"Initially, I started just bringing in a couple of things from home, to say, 'Hey, I had this at home, I know you needed it. Here you are. You can have this,'" the doctor recounted.
What started off as helpful gestures transformed into an inclusive hair kit program and a full-fledged passion project for Jacobs. It brought her together with colleagues, and together they eventually formed a textured hair care council within the hospital system at Advocate Children's, kickstarting the initiative with funding from the hospital's diversity and inclusion budget.
The group began giving out the hair kits this past January.
"We just sat down and said, 'These are the tools that we would want if we were in the hospital.' And then we went from there, talking to a lot of our administrators who were really excited to hear about the project and really just supported us," Jacobs explained.
The kits include a small clear bag filled with textured hair-friendly shampoo, conditioner, a wide-toothed comb, a bristle brush and a colorful bonnet.
Since its launch, Jacobs told "GMA" she and other team members have been receiving "a lot of great feedback" from patients and their families.
Jacobs also said the hair kits are beneficial to patients beyond aesthetic reasons and can even help take their minds off being in the hospital, at least temporarily.
"Doing hair is a very important part of the day for our patients because we try to keep them, if possible, on a morning routine where they're able to wake up, brush their teeth and do something as simple as put their hair in a ponytail," Jacobs said. "So this part of the day being able to do so with supplies that are specific to their hair texture has been really important to [the patients] and they get really excited about them."
On a personal level, Jacobs also said the hair kits have reminded her why she wanted to go into medicine in the first place and the great impact her work can have, even when it's "in other ways" than she initially thought when she entered the medical field.
"Hair is a difficult topic for some people. Some people don't feel comfortable with saying, 'What is the hairstyle that you have? Or how do you take care of your hair?' but being able to see staff members say, 'Hey, Kay, I'm really glad you brought this project about, I actually have some questions about hair and I didn't know who to ask,' and being able to educate them has really just been a great part of my work life. It is very fulfilling," Jacobs said.
Even though it's only been a couple of months, Jacobs and the team at Advocate Children's hope to expand the inclusive hair kits program further in the near future.

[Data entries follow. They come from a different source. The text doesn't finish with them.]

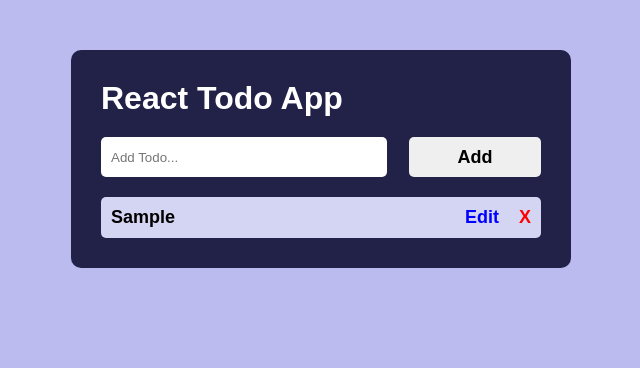
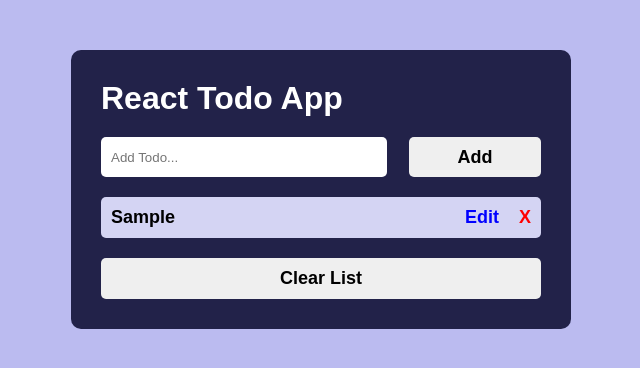
Before and after one commit to idenispankov/react-todo-app, a React (Create React App) app: page / in a window 1280 px wide. Both pictures are taken after typing "Sample" into the empty fields and a click on the button "Add". Shown: the top 368 px of the page, without its empty margins (319-959 px from the left). Built offline with nearby package versions, Linux system fonts and the light colour scheme.

Commit message:
list cleared and button hover

```diff
--- a/src/App.js
+++ b/src/App.js
@@ -9,21 +9,33 @@ function App() {
   const [errorMessage, setErrorMessage] = useState(false);
   const [successMessage, setSuccessMessage] = useState(false);
   const [deleteMessage, setDeleteMessage] = useState(false);
+  const [clearMessage, setClearMessage] = useState(false);
 
   const inputRef = useRef(null);
+
+  const handleClearTodos = () => {
+    setTodos([]);
+    setMessage(true);
+    setClearMessage(true);
+    setTimeout(() => {
+      setMessage(false);
+      setClearMessage(false);
+    }, 2000);
+  };
 
   useEffect(() => {
     inputRef.current.focus();
   });
 
   return (
-    <div className='page__container'>
+    <div className='page__container' message={message} setMessage={setMessage}>
       <h1 className='heading'>React Todo App</h1>
       {message && (
         <Message
           errorMessage={errorMessage}
           successMessage={successMessage}
           deleteMessage={deleteMessage}
+          clearMessage={clearMessage}
         />
       )}
 
@@ -41,6 +53,11 @@ function App() {
         setDeleteMessage={setDeleteMessage}
         setMessage={setMessage}
       />
+      {todos.length > 0 && (
+        <button className='button' onClick={handleClearTodos}>
+          Clear List
+        </button>
+      )}
     </div>
   );
 }
--- a/src/components/Form.js
+++ b/src/components/Form.js
@@ -47,7 +47,7 @@ const Form = ({
         onChange={handleChange}
         ref={inputRef}
       />
-      <button type='submit' className='form__button'>
+      <button type='submit' className='button form__button'>
         Add
       </button>
     </form>
--- a/src/components/Message.js
+++ b/src/components/Message.js
@@ -1,4 +1,9 @@
-const Message = ({ errorMessage, successMessage, deleteMessage }) => {
+const Message = ({
+  errorMessage,
+  successMessage,
+  deleteMessage,
+  clearMessage,
+}) => {
   return (
     <p
       className={`message ${
@@ -8,6 +13,8 @@ const Message = ({ errorMessage, successMessage, deleteMessage }) => {
           ? 'success'
           : deleteMessage
           ? 'delete'
+          : clearMessage
+          ? 'clear'
           : ''
       }`}
     >
@@ -17,6 +24,8 @@ const Message = ({ errorMessage, successMessage, deleteMessage }) => {
         ? 'Todo Added...'
         : deleteMessage
         ? 'Todo Deleted...'
+        : clearMessage
+        ? 'List Cleared...'
         : ''}
     </p>
   );
--- a/src/components/Todos.js
+++ b/src/components/Todos.js
@@ -1,11 +1,4 @@
-const Todos = ({
-  todos,
-  setTodos,
-  setDeleteMessage,
-  setMessage,
-  isCompleted,
-  setIsCompleted,
-}) => {
+const Todos = ({ todos, setTodos, setDeleteMessage, setMessage }) => {
   const handleDelete = (id) => {
     setTodos(todos.filter((todo) => todo.todoId !== id));
     setDeleteMessage(true);
@@ -29,7 +22,7 @@ const Todos = ({
         return (
           <li
             key={todo.todoId}
-            className={`list__item ${isCompleted && 'list__item-completed'}`}
+            className='list__item'
             onDoubleClick={() => handleComplete(todo.todoId)}
           >
             {todo.todoText}
--- a/src/index.css
+++ b/src/index.css
@@ -22,6 +22,24 @@
   padding-bottom: 20px;
 }
 
+.button {
+  height: 100%;
+  font-size: 18px;
+  font-weight: 600;
+  padding: 10px 20px;
+  width: 100%;
+  border: none;
+  border-radius: 5px;
+  outline: none;
+  cursor: pointer;
+  margin-top: 10px;
+  transition: opacity 0.5s linear;
+}
+
+.button:hover {
+  opacity: 0.7;
+}
+
 .form {
   margin: 0 0 20px 0;
   width: 100%;
@@ -40,14 +58,8 @@
 }
 
 .form__button {
-  height: 100%;
-  font-size: 18px;
-  font-weight: 600;
   width: 30%;
-  border: none;
-  border-radius: 5px;
-  outline: none;
-  cursor: pointer;
+  margin: 0;
 }
 
 .list {
@@ -68,10 +80,6 @@
   justify-content: space-between;
   font-size: 18px;
   font-weight: 600;
-}
-
-.list__item:last-child {
-  margin-bottom: 0;
 }
 
 .list__item-completed {
@@ -108,6 +116,9 @@
 .delete {
   color: rgb(62, 144, 250);
 }
+.clear {
+  color: rgb(62, 144, 250);
+}
 
 .message {
   padding: 10px;
```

"We started out with about 200 for each [Advocate Children's] campus and … it's grown from there. Since starting the kits, we've had several other services who have said, 'Hey, can you deliver some to our unit because we would like to offer them?' So we're doing our best to provide kits in the different units within the hospital," Jacobs said. "That has shown us one area where we definitely have an opportunity for growth, as well as outside of the children's hospitals."